* _Work instruction_: Text in the records must be reproduced exactly, and pictures must be skipped.

---*---

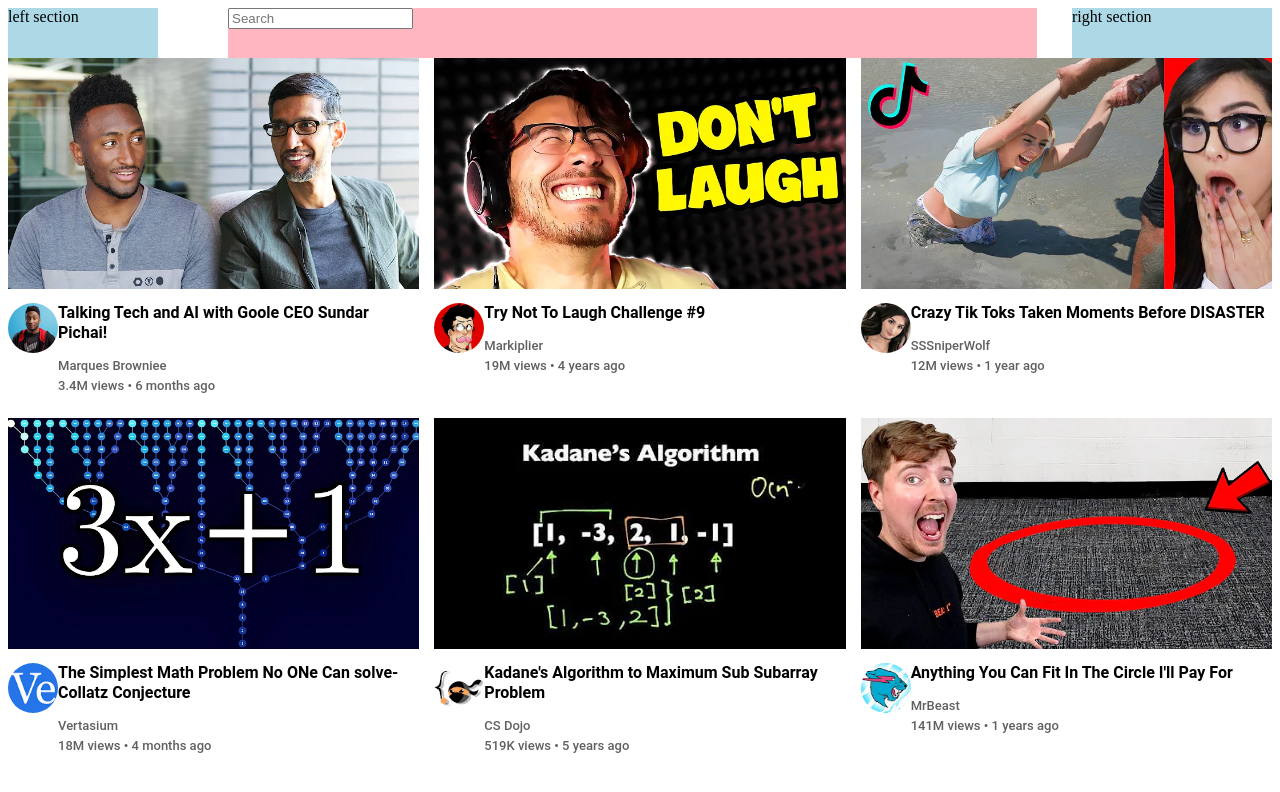
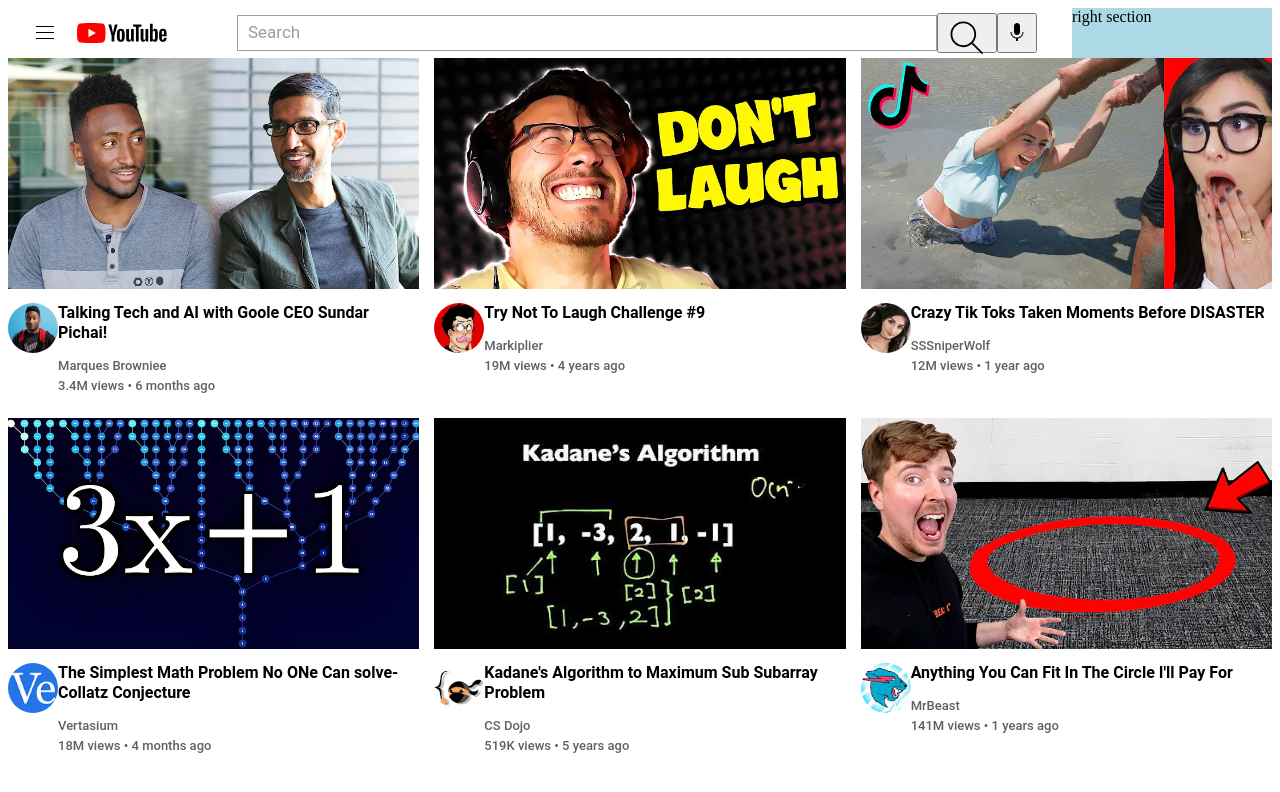
Before and after one commit to isaacmwangize07-jpg/html-practice, a plain HTML site: page youtube.html in a window 1280 px wide. Shown: the top 792 px of the page. Drawn offline with Linux system fonts and the light colour scheme.

Commit message:
second update

```diff
--- a/Styles/header.css
+++ b/Styles/header.css
@@ -5,16 +5,48 @@
   justify-content: space-between;
 }
 .left-section {
-  background-color:lightblue;
-  width: 150px;
   margin-right:70px ;
+  display: flex;
+  align-items: center;
 }
+.humburger-menu {
+  height: 24px;
+  margin-right: 20px;
+  margin-left: 25px;
+ }
+  .youtube-logo {
+  height: 20px;
+  }
 .middle-section {
-  background-color:lightpink;
   flex: 1;
   margin-right:35px ;
   max-width: 300pxs;
+  display: flex;
+  align-items: center;
 }
+.search-bar {
+  flex: 1;
+  height: 34px;
+  padding: 0px 10px;
+  font-size: 17px;
+  border-width: 1px;
+  border-style: solid;
+  border-color: rgb(160, 156, 156);
+}
+.search-bar::placeholder {
+  font-family:Roboto,Arial;
+  font-size: 17px;
+  color: rgb(158, 155, 155);
+}
+.search-button {
+  height: 40px;
+  width: 60px;
+ }
+.voice-search-button {
+  height: 40px;
+  width: 40px;
+}
+
 
 .right-section {
   background-color:lightblue;
--- a/youtube.html
+++ b/youtube.html
@@ -9,10 +9,19 @@
     <body>
         <div class="header">
             <div class="left-section">
-                left section
+                <img class="humburger-menu"
+                 src="icons/hamburger-menu.svg">
+                <img class="youtube-logo"
+                 src="icons/youtube-logo.svg">
             </div>
             <div class="middle-section">
                 <input type="text" class="search-bar" placeholder="Search">
+                <button class="search-button">
+                   <img src="icons/search.svg">
+                </button>
+                <button class="voice-search-button">
+                   <img src="icons/voice-search-icon.svg">
+                </button>
                 </div>
                 <div class="right-section">
                     right section
@@ -161,5 +170,6 @@
 
 
 
+
     </body>
 </html>
```
Also changed, not shown: Styles/video.css (line endings or trailing spaces), channel-pics/my-channel.jpeg (renamed from icons/my-channel.jpeg), icons/search.svg (added).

---*---

* _Response_:
Before and after one commit to isaacmwangize07-jpg/html-practice, a plain HTML site: page youtube.html in a window 1280 px wide. Shown: the top 792 px of the page. Drawn offline with Linux system fonts and the light colour scheme.

Commit message:
second update

```diff
--- a/Styles/header.css
+++ b/Styles/header.css
@@ -5,16 +5,48 @@
   justify-content: space-between;
 }
 .left-section {
-  background-color:lightblue;
-  width: 150px;
   margin-right:70px ;
+  display: flex;
+  align-items: center;
 }
+.humburger-menu {
+  height: 24px;
+  margin-right: 20px;
+  margin-left: 25px;
+ }
+  .youtube-logo {
+  height: 20px;
+  }
 .middle-section {
-  background-color:lightpink;
   flex: 1;
   margin-right:35px ;
   max-width: 300pxs;
+  display: flex;
+  align-items: center;
 }
+.search-bar {
+  flex: 1;
+  height: 34px;
+  padding: 0px 10px;
+  font-size: 17px;
+  border-width: 1px;
+  border-style: solid;
+  border-color: rgb(160, 156, 156);
+}
+.search-bar::placeholder {
+  font-family:Roboto,Arial;
+  font-size: 17px;
+  color: rgb(158, 155, 155);
+}
+.search-button {
+  height: 40px;
+  width: 60px;
+ }
+.voice-search-button {
+  height: 40px;
+  width: 40px;
+}
+
 
 .right-section {
   background-color:lightblue;
--- a/youtube.html
+++ b/youtube.html
@@ -9,10 +9,19 @@
     <body>
         <div class="header">
             <div class="left-section">
-                left section
+                <img class="humburger-menu"
+                 src="icons/hamburger-menu.svg">
+                <img class="youtube-logo"
+                 src="icons/youtube-logo.svg">
             </div>
             <div class="middle-section">
                 <input type="text" class="search-bar" placeholder="Search">
+                <button class="search-button">
+                   <img src="icons/search.svg">
+                </button>
+                <button class="voice-search-button">
+                   <img src="icons/voice-search-icon.svg">
+                </button>
                 </div>
                 <div class="right-section">
                     right section
@@ -161,5 +170,6 @@
 
 
 
+
     </body>
 </html>
```
Also changed, not shown: Styles/video.css (line endings or trailing spaces), channel-pics/my-channel.jpeg (renamed from icons/my-channel.jpeg), icons/search.svg (added).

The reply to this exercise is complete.